The new laws set to overhaul data protection practices in Europe

Once again, data protection regulation is in the spotlight this month. The EU is attempting to introduce laws that will clamp down on how our personal data is used, particularly by businesses and intelligence agencies. But according to Civil Liberties Committee chairman, Jan Philipp Albrecht MEP, arguments from Germany, France and the UK could delay the legislation into 2016. There are over 4,000 proposed amendments to the bill, after all. We look at why the legislation is so controversial, and what the consequences are for you.

In today’s digital economy, data is big business; the value of European personal data is estimated to grow to almost €1 trillion annually by 2020. The EU wants to establish a ‘one-stop-shop’ for data protection, arguing that this more streamlined approach will boost the European economy by €2.3 billion.

For businesses, the regulations could allow the EU to impose fines of up to €100 million, or 5% of their annual turnover (whichever’s biggest) if they don’t safeguard the information they’re processing adequately. They’d also have to complete a ‘data protection impact assessment’, investigating the effect of data usage on the rights and freedoms of their customers.

For individuals, the legislation will tackle issues you might be concerned about already. These include having easier access to your own data, gaining the ‘right to be forgotten‘, and needing to give explicit consent before a company can use your data. It also proposes that privacy settings should be set as private by default, rather than getting users to do this manually.
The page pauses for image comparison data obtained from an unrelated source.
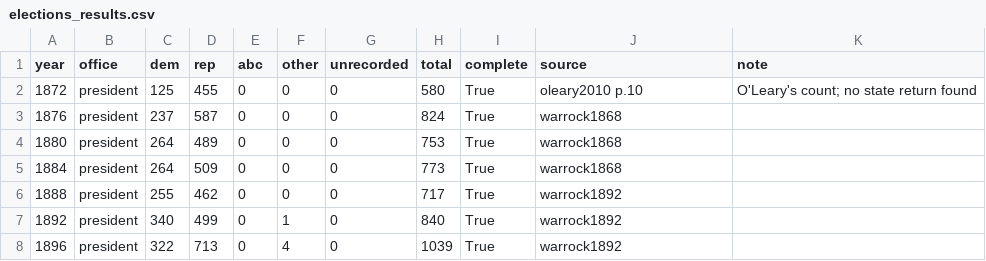
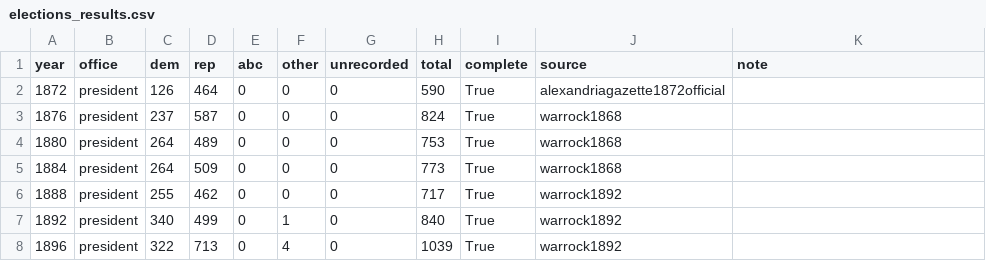
Before and after one commit to slhudson/arlington-bsap, a CSV file: data/clean/elections_results.csv, drawn as a sheet; only a part is shown.

```diff
--- a/data/clean/elections_results.csv
+++ b/data/clean/elections_results.csv
@@ -1,3 +1,3 @@
 year,office,dem,rep,abc,other,unrecorded,total,complete,source,note
-1872,president,125,455,0,0,0,580,True,oleary2010 p.10,O'Leary's count; no state return found
+1872,president,126,464,0,0,0,590,True,alexandriagazette1872official,
 1876,president,237,587,0,0,0,824,True,warrock1868,
```
Also changed, not shown: data/clean/elections_turnout.csv, data/contents.csv, 10 other files.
If you don’t want to wait till 2016 to step up your data protection, we recommend reading the fine print of a company’s privacy policy before passing on personal details, using individual, complex passwords and installing anti-malware software. This is particularly important when transferring funds or using new, unfamiliar technology. At The Money Cloud we take data protection very seriously; it’s a core part of what our business is about. We subscribe to all UK data protection laws and guidelines; only collect information that’s required by regulations or needed to improve our services; and store it securely. If you’re unsure about how your data and funds are kept safe when sending money overseas, you can find out more in our 101 guide to international money transfer here [LINK: 101 GUIDE].